- Gcd loves you despite your failings, because He sees the great potential in you;
- Gcd pushes you and tests you and challenges you to help you grow and develop;
- Don't anger Gcd by worshiping false gods (can I say that enough times?);
- Observe, internalize and do the Mitzvot, because they are ultimately for your own good;
- And in light of the (undeserved) blessings that you are about to receive, do not forget to thank Gcd in your prosperity.

Moses is sharing a hugely important secret with us: the secret of Context.

Context is defined as the set of circumstances or facts surrounding a particular event or situation. For our purposes, Context means a Torah-based framework for understanding our relationship to Gcd, as well as for understanding ourselves, our neighbors and the greater world we inhabit.

That's why here, at the very beginning of his speech, Moses isn't giving us any specific mitzvot; they will come later. 

But right up front, he is laying down a historical, social, ethical and political framework to use in understanding the mitzvot he is about to teach; tools that he is also bequeathing to us, here in the 21st Century, to accurately analyze our own lives and our own current events (it's the 58th Century, actually, but hey - who's counting?).

Without context, facts are merely isolated data points. But with context, data becomes information, organized facts become knowledge - and knowledge is the prerequisite to wisdom.

Moses famously says,  "...not by bread alone does Man live, but from everything which flows from Gcd does Man live." (8:3) The entirety of that which flows from Gcd, i.e., understanding the deeper meaning of life; not just our physical existence, but the holistic view of mind, body and spirit - that is Context.

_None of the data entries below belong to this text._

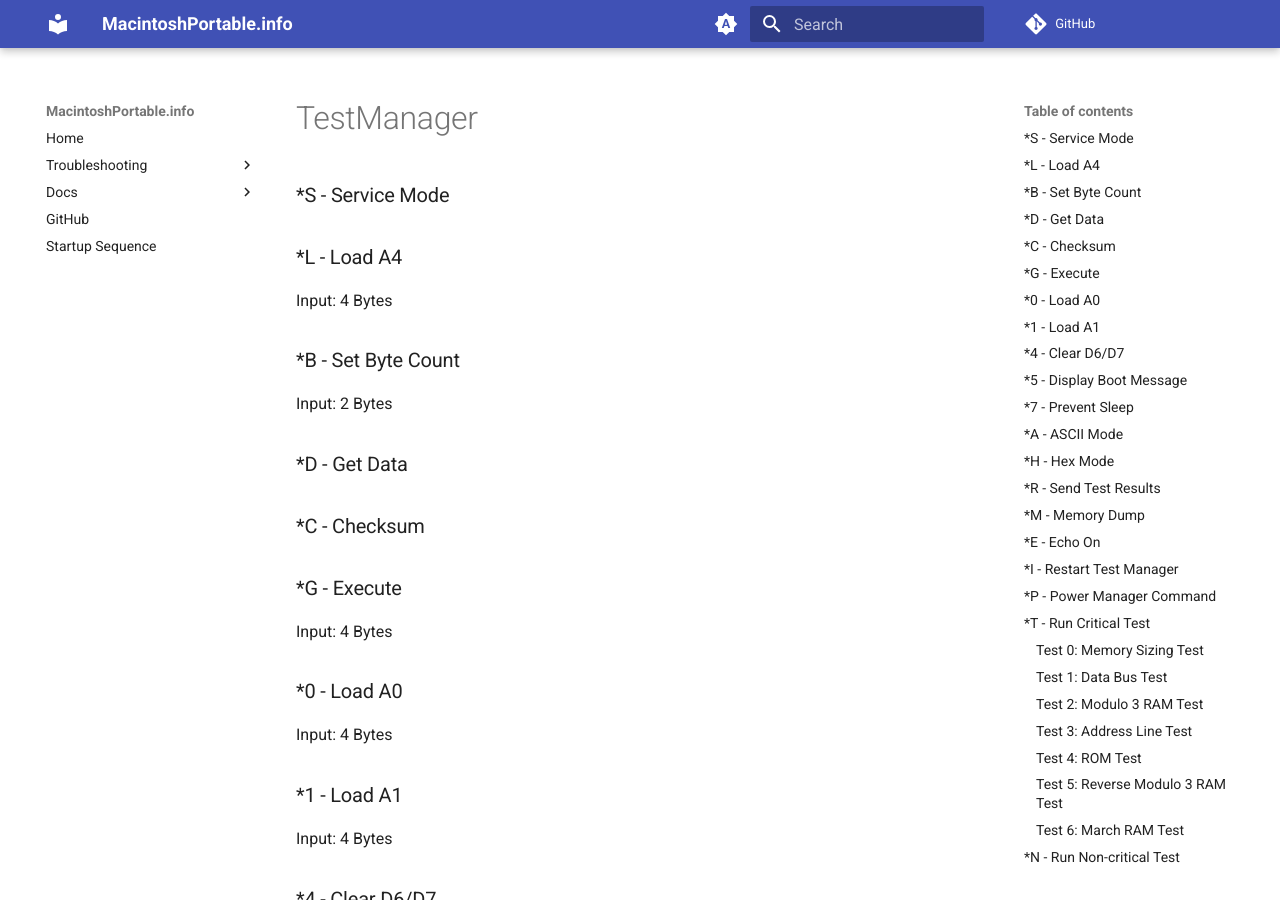
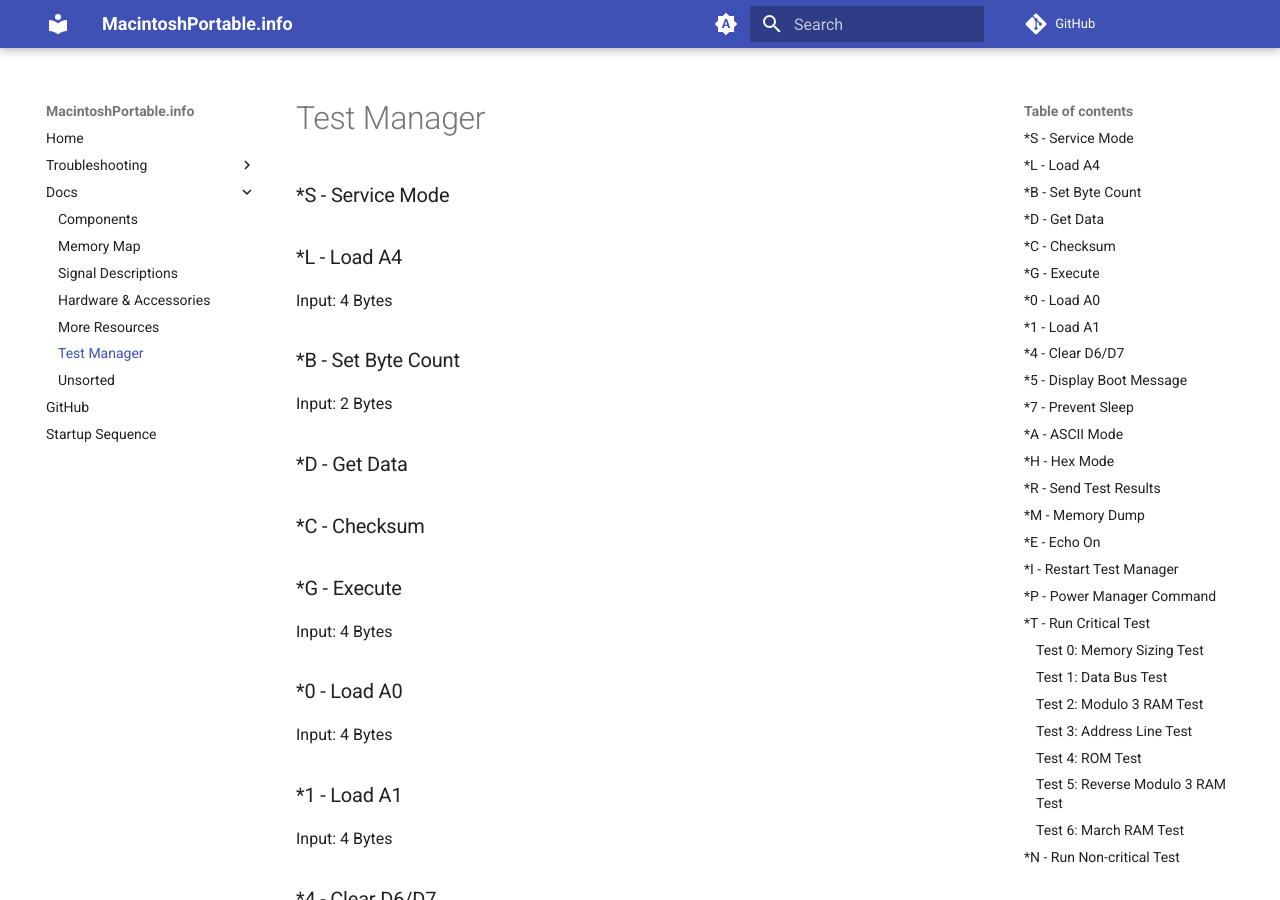
Before and after one commit to rezafouladian/MacintoshPortable, an MkDocs documentation site: the page built from docs/TestManager.md, in a window 1280 px wide and 900 px high. Built offline with MkDocs 1.6.1 and Material for MkDocs 9.7.7, drawn with Linux system fonts in a browser that asks for light colours; comment, search, counter and statistics services are not loaded.

Commit message:
Add more pages to menu

```diff
--- a/mkdocs.yml
+++ b/mkdocs.yml
@@ -14,6 +14,8 @@ nav:
     - Signal Descriptions: SignalDescriptions.md
     - Hardware & Accessories: HardwareAndAccessories.md
     - More Resources: MoreResources.md
+    - Test Manager: TestManager.md
+    - Unsorted: Unsorted.md
   - GitHub: https://github.com/rezafouladian/macintoshportable
   - Startup Sequence: StartupSequence.md
 theme:
```
Also changed, not shown: docs/Unsorted.md (+3 -0 lines).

That's also why Moses commands us this week to bless Gcd for our most basic need, that of food: "And when you eat and are satisfied, you must bless the Lord your Gcd..." (8:10) For millennia, no matter how poor or how rich, Jews do not let a crust of bread pass their lips without saying thank you to Gcd, because in so doing, we provide context to the act of eating.

And the hundreds of other blessings the Jew recites every day constitute the backdrop, the context, of our spiritual life.

Moses was the greatest prophet that ever lived, and yet even he could not foresee every future problem the Jewish People would encounter on our long and difficult path back home. So he gave us a set of tools, adaptable to every culture and situation; a moral sextant to guide us through the inky night of the diaspora.

As parents, we must absolutely teach our children how to properly perform the Mitzvot. But we must also provide them with Context, a cogent worldview that explains why the Mitzvot matter. When you raise a child in the Context of Torah; that is, when you raise a child who can't wait for Shabbat to arrive; when you raise a child who wants to pray every day; when you raise a child who respects her parents out of love and not out of fear; when you raise a child who willingly separates a portion of her allowance to those less fortunate without being told; when you raise that kind of kid, you don't have to worry about teenage drunkenness, accidental pregnancies, assimilation and intermarriage. 

In the age of the 24/7 cable news cycle, we are deluged by thousands of data points every day. The News outrages, shocks, titillates, entertains - for a moment, anyway, before we are distracted by the next disaster or wardrobe malfunction or Kardashian break up.

In the absence of context, the news itself become little more than a carnival freak show, itself a distraction from the most urgent issues of our time.

But with the Perspective of Torah, wise conclusions can be reached. In fact, with the proper perspective, Torah might even be found in the lyrics to a 400 year old madrigal. (wink)

Shabbat Shalom.

PS: To read an earlier Blog Post on this Parasha click HERE.

PPS: Anyone in the Lehigh Valley is cordially invited to my Tuesday parasha classes. There is of course no charge, and people from many different walks of life participate. Please contact me for times and places.